    The stock options Gorman was awarded give him the right to buy Morgan Stanley shares in the future at a preset price. But the options would be worthless if the company’s shares fell below that price. In previous years, Gorman had been granted restricted stock units, which are stock grants tied to the price of the firm’s shares when they vest later.

    The board decided to grant options rather than restricted stock in 2012 because Morgan Stanley failed to meet the performance criteria set out in a 2001 shareholder resolution that would have allowed it to qualify for full corporate tax deductibility. One reason it failed to meet the conditions was an accounting charge that created huge volatility in its earnings but did not reflect its underlying performance. As a result, the company reported a loss of $117 million for last year. Excluding that charge, its profit was roughly $3 billion.
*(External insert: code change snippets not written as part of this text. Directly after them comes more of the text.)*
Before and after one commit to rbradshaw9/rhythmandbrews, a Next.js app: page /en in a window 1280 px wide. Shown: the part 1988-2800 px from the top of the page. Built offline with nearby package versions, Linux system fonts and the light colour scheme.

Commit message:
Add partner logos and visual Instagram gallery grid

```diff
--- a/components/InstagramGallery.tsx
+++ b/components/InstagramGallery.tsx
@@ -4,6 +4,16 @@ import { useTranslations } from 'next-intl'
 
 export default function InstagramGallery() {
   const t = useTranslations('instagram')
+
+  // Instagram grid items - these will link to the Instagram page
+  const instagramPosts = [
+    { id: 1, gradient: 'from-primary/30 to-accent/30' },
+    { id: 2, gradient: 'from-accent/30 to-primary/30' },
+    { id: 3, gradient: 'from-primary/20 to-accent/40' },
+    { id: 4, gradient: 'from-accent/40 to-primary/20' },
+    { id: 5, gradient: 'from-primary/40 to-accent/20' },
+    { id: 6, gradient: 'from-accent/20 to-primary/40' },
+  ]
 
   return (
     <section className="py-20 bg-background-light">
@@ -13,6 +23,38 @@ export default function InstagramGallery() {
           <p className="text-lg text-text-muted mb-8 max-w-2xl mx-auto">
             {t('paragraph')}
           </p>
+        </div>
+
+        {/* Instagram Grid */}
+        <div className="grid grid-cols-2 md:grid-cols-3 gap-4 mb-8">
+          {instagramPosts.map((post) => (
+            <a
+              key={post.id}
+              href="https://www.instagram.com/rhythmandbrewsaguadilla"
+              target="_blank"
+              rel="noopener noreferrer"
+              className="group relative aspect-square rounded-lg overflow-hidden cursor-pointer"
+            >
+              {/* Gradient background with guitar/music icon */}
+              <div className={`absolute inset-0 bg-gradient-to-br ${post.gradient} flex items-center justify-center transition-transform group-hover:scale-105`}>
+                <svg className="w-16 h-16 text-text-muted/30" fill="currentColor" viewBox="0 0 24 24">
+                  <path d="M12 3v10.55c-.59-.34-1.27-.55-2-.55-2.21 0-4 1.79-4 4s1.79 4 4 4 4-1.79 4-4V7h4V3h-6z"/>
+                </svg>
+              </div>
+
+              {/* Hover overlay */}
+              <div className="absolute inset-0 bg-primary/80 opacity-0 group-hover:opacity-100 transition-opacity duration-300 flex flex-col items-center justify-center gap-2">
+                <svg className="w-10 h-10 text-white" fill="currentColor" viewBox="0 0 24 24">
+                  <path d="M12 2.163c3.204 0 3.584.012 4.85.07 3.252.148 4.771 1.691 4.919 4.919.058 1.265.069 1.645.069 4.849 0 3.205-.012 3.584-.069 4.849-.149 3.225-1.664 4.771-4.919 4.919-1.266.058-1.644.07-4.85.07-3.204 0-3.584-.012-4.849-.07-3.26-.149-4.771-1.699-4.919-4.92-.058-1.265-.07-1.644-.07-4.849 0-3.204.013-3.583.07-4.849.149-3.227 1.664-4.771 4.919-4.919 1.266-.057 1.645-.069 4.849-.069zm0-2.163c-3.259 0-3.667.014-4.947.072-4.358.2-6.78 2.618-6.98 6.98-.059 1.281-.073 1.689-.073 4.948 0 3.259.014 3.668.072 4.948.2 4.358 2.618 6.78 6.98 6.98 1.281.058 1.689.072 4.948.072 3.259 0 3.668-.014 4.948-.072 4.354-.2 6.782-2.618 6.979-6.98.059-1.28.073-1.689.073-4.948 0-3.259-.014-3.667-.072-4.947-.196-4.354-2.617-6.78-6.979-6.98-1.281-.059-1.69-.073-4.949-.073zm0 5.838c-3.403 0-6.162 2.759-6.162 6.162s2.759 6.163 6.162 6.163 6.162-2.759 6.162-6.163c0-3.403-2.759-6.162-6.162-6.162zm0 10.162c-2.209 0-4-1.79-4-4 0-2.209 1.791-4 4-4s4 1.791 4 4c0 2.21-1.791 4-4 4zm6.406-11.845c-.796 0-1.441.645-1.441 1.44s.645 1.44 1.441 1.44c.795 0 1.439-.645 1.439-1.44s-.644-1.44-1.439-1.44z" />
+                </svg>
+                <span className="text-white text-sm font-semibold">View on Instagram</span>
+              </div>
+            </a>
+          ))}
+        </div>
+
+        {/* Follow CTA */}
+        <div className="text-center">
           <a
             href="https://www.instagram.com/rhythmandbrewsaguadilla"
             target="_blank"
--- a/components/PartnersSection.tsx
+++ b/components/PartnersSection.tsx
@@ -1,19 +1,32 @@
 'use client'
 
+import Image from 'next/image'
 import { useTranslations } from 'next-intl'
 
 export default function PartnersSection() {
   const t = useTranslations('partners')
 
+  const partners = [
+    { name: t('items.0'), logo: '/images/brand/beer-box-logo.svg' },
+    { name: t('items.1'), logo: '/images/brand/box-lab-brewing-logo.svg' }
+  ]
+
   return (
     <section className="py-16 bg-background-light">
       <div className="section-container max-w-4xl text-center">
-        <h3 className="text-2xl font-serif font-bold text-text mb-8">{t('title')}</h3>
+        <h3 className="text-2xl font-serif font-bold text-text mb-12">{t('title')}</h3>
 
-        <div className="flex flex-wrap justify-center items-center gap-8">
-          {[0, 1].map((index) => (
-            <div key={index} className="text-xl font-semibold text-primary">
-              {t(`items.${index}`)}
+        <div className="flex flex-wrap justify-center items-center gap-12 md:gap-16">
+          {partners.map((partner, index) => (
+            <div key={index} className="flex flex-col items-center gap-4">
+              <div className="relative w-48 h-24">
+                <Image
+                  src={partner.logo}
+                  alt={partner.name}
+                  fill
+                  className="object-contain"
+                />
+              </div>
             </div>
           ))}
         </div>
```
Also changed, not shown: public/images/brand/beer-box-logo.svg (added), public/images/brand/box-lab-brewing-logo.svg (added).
    Other top executives at Morgan Stanley are also expected to see their pay drop, according to the person briefed on the matter. That includes Gregory J. Fleming, who leads the firm’s wealth management division, and Colm Kelleher , who runs institutional securities. Their total compensation packages are not known.